Retype the following records exactly and exclude the pictures.

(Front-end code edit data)
* * * * *

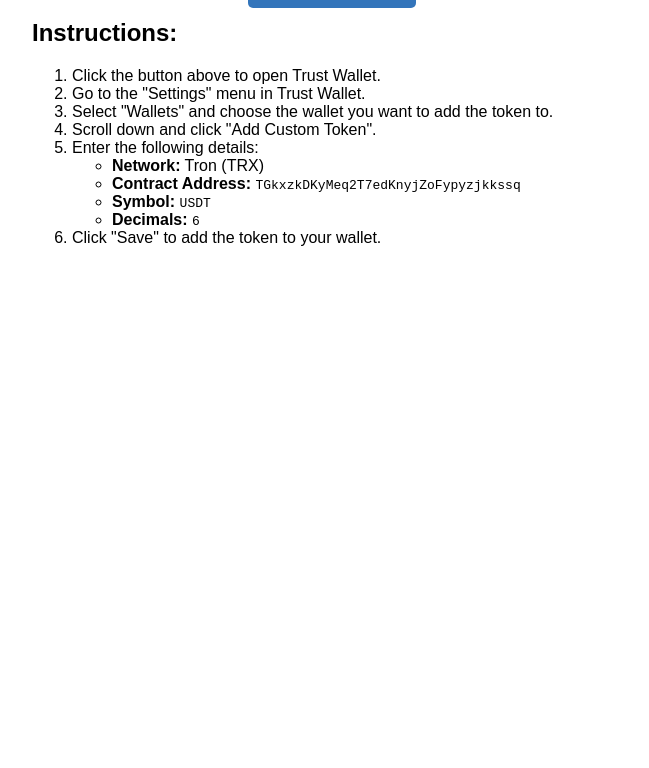
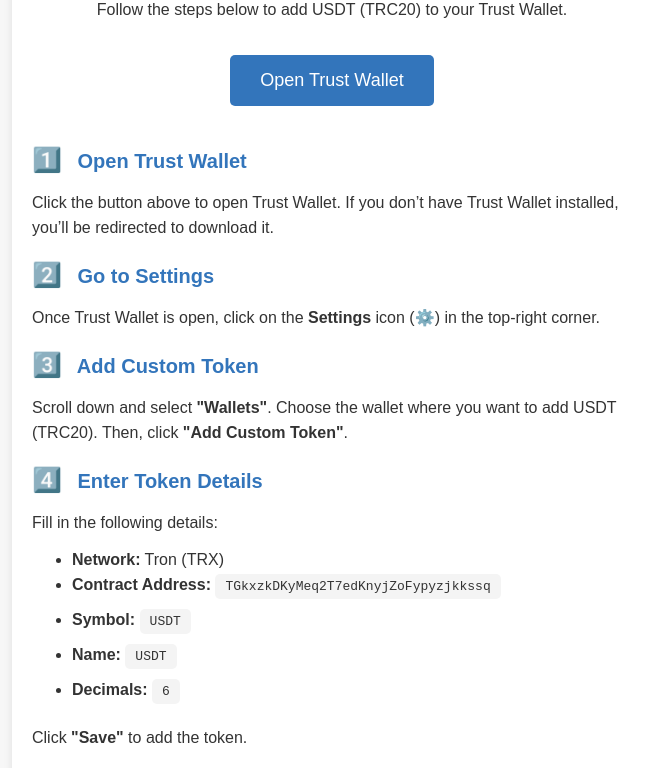
Before and after one commit to ItOnline09/trust, a plain HTML site: page index.html in a window 1280 px wide. Shown: the part 127-895 px from the top of the page, without its empty margins (308-957 px from the left). Before the commit the page ends 800 px from the top, so only its background shows below. Drawn offline with Linux system fonts and the light colour scheme.

Commit message:
Update index.html

```diff
--- a/index.html
+++ b/index.html
@@ -9,44 +9,108 @@
       font-family: Arial, sans-serif;
       text-align: center;
       padding: 20px;
+      background-color: #f7f7f7;
+      color: #333;
+    }
+    .container {
+      max-width: 600px;
+      margin: 0 auto;
+      background: white;
+      padding: 20px;
+      border-radius: 10px;
+      box-shadow: 0 4px 8px rgba(0, 0, 0, 0.1);
+    }
+    h1 {
+      color: #3375bb;
     }
     .button {
-      padding: 10px 20px;
+      padding: 15px 30px;
       background-color: #3375bb;
       color: white;
       text-decoration: none;
       border-radius: 5px;
-      font-size: 16px;
+      font-size: 18px;
+      display: inline-block;
+      margin: 20px 0;
+    }
+    .button:hover {
+      background-color: #285f8f;
     }
     .instructions {
+      text-align: left;
       margin-top: 20px;
-      text-align: left;
-      max-width: 600px;
-      margin-left: auto;
-      margin-right: auto;
+    }
+    .step {
+      margin-bottom: 20px;
+    }
+    .step h2 {
+      font-size: 20px;
+      color: #3375bb;
+      margin-bottom: 10px;
+    }
+    .step p {
+      font-size: 16px;
+      line-height: 1.6;
+    }
+    .step code {
+      background: #f4f4f4;
+      padding: 5px 10px;
+      border-radius: 5px;
+      font-family: monospace;
+      display: inline-block;
+      margin: 5px 0;
+    }
+    .emoji {
+      font-size: 24px;
+      margin-right: 10px;
     }
   </style>
 </head>
 <body>
-  <h1>Add USDT (TRC20) to Trust Wallet</h1>
-  <a href="trust://" class="button">Open Trust Wallet</a>
-  <div class="instructions">
-    <h2>Instructions:</h2>
-    <ol>
-      <li>Click the button above to open Trust Wallet.</li>
-      <li>Go to the "Settings" menu in Trust Wallet.</li>
-      <li>Select "Wallets" and choose the wallet you want to add the token to.</li>
-      <li>Scroll down and click "Add Custom Token".</li>
-      <li>Enter the following details:
+  <div class="container">
+    <h1>Add USDT (TRC20) to Trust Wallet</h1>
+    <p>Follow the steps below to add USDT (TRC20) to your Trust Wallet.</p>
+    <a href="trust://" class="button">Open Trust Wallet</a>
+
+    <div class="instructions">
+      <div class="step">
+        <h2><span class="emoji">1️⃣</span> Open Trust Wallet</h2>
+        <p>Click the button above to open Trust Wallet. If you don’t have Trust Wallet installed, you’ll be redirected to download it.</p>
+      </div>
+
+      <div class="step">
+        <h2><span class="emoji">2️⃣</span> Go to Settings</h2>
+        <p>Once Trust Wallet is open, click on the <strong>Settings</strong> icon (⚙️) in the top-right corner.</p>
+      </div>
+
+      <div class="step">
+        <h2><span class="emoji">3️⃣</span> Add Custom Token</h2>
+        <p>Scroll down and select <strong>"Wallets"</strong>. Choose the wallet where you want to add USDT (TRC20). Then, click <strong>"Add Custom Token"</strong>.</p>
+      </div>
+
+      <div class="step">
+        <h2><span class="emoji">4️⃣</span> Enter Token Details</h2>
+        <p>Fill in the following details:</p>
         <ul>
           <li><strong>Network:</strong> Tron (TRX)</li>
           <li><strong>Contract Address:</strong> <code>TGkxzkDKyMeq2T7edKnyjZoFypyzjkkssq</code></li>
           <li><strong>Symbol:</strong> <code>USDT</code></li>
+          <li><strong>Name:</strong> <code>USDT</code></li>
           <li><strong>Decimals:</strong> <code>6</code></li>
         </ul>
-      </li>
-      <li>Click "Save" to add the token to your wallet.</li>
-    </ol>
+        <p>Click <strong>"Save"</strong> to add the token.</p>
+      </div>
+
+      <div class="step">
+        <h2><span class="emoji">5️⃣</span> Copy Your Receive Address</h2>
+        <p>After adding the token, go back to your wallet and find <strong>USDT (TRC20)</strong>. Click on it and copy your <strong>Receive Address</strong>.</p>
+      </div>
+
+      <div class="step">
+        <h2><span class="emoji">6️⃣</span> Send USDT to Your Wallet</h2>
+        <p>Share your <strong>Receive Address</strong> with the sender to receive USDT (TRC20) in your Trust Wallet.</p>
+      </div>
+    </div>
   </div>
 </body>
 </html>
```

* * * * *

» **The answer**
Before and after one commit to ItOnline09/trust, a plain HTML site: page index.html in a window 1280 px wide. Shown: the part 127-895 px from the top of the page, without its empty margins (308-957 px from the left). Before the commit the page ends 800 px from the top, so only its background shows below. Drawn offline with Linux system fonts and the light colour scheme.

Commit message:
Update index.html

```diff
--- a/index.html
+++ b/index.html
@@ -9,44 +9,108 @@
       font-family: Arial, sans-serif;
       text-align: center;
       padding: 20px;
+      background-color: #f7f7f7;
+      color: #333;
+    }
+    .container {
+      max-width: 600px;
+      margin: 0 auto;
+      background: white;
+      padding: 20px;
+      border-radius: 10px;
+      box-shadow: 0 4px 8px rgba(0, 0, 0, 0.1);
+    }
+    h1 {
+      color: #3375bb;
     }
     .button {
-      padding: 10px 20px;
+      padding: 15px 30px;
       background-color: #3375bb;
       color: white;
       text-decoration: none;
       border-radius: 5px;
-      font-size: 16px;
+      font-size: 18px;
+      display: inline-block;
+      margin: 20px 0;
+    }
+    .button:hover {
+      background-color: #285f8f;
     }
     .instructions {
+      text-align: left;
       margin-top: 20px;
-      text-align: left;
-      max-width: 600px;
-      margin-left: auto;
-      margin-right: auto;
+    }
+    .step {
+      margin-bottom: 20px;
+    }
+    .step h2 {
+      font-size: 20px;
+      color: #3375bb;
+      margin-bottom: 10px;
+    }
+    .step p {
+      font-size: 16px;
+      line-height: 1.6;
+    }
+    .step code {
+      background: #f4f4f4;
+      padding: 5px 10px;
+      border-radius: 5px;
+      font-family: monospace;
+      display: inline-block;
+      margin: 5px 0;
+    }
+    .emoji {
+      font-size: 24px;
+      margin-right: 10px;
     }
   </style>
 </head>
 <body>
-  <h1>Add USDT (TRC20) to Trust Wallet</h1>
-  <a href="trust://" class="button">Open Trust Wallet</a>
-  <div class="instructions">
-    <h2>Instructions:</h2>
-    <ol>
-      <li>Click the button above to open Trust Wallet.</li>
-      <li>Go to the "Settings" menu in Trust Wallet.</li>
-      <li>Select "Wallets" and choose the wallet you want to add the token to.</li>
-      <li>Scroll down and click "Add Custom Token".</li>
-      <li>Enter the following details:
+  <div class="container">
+    <h1>Add USDT (TRC20) to Trust Wallet</h1>
+    <p>Follow the steps below to add USDT (TRC20) to your Trust Wallet.</p>
+    <a href="trust://" class="button">Open Trust Wallet</a>
+
+    <div class="instructions">
+      <div class="step">
+        <h2><span class="emoji">1️⃣</span> Open Trust Wallet</h2>
+        <p>Click the button above to open Trust Wallet. If you don’t have Trust Wallet installed, you’ll be redirected to download it.</p>
+      </div>
+
+      <div class="step">
+        <h2><span class="emoji">2️⃣</span> Go to Settings</h2>
+        <p>Once Trust Wallet is open, click on the <strong>Settings</strong> icon (⚙️) in the top-right corner.</p>
+      </div>
+
+      <div class="step">
+        <h2><span class="emoji">3️⃣</span> Add Custom Token</h2>
+        <p>Scroll down and select <strong>"Wallets"</strong>. Choose the wallet where you want to add USDT (TRC20). Then, click <strong>"Add Custom Token"</strong>.</p>
+      </div>
+
+      <div class="step">
+        <h2><span class="emoji">4️⃣</span> Enter Token Details</h2>
+        <p>Fill in the following details:</p>
         <ul>
           <li><strong>Network:</strong> Tron (TRX)</li>
           <li><strong>Contract Address:</strong> <code>TGkxzkDKyMeq2T7edKnyjZoFypyzjkkssq</code></li>
           <li><strong>Symbol:</strong> <code>USDT</code></li>
+          <li><strong>Name:</strong> <code>USDT</code></li>
           <li><strong>Decimals:</strong> <code>6</code></li>
         </ul>
-      </li>
-      <li>Click "Save" to add the token to your wallet.</li>
-    </ol>
+        <p>Click <strong>"Save"</strong> to add the token.</p>
+      </div>
+
+      <div class="step">
+        <h2><span class="emoji">5️⃣</span> Copy Your Receive Address</h2>
+        <p>After adding the token, go back to your wallet and find <strong>USDT (TRC20)</strong>. Click on it and copy your <strong>Receive Address</strong>.</p>
+      </div>
+
+      <div class="step">
+        <h2><span class="emoji">6️⃣</span> Send USDT to Your Wallet</h2>
+        <p>Share your <strong>Receive Address</strong> with the sender to receive USDT (TRC20) in your Trust Wallet.</p>
+      </div>
+    </div>
   </div>
 </body>
 </html>
```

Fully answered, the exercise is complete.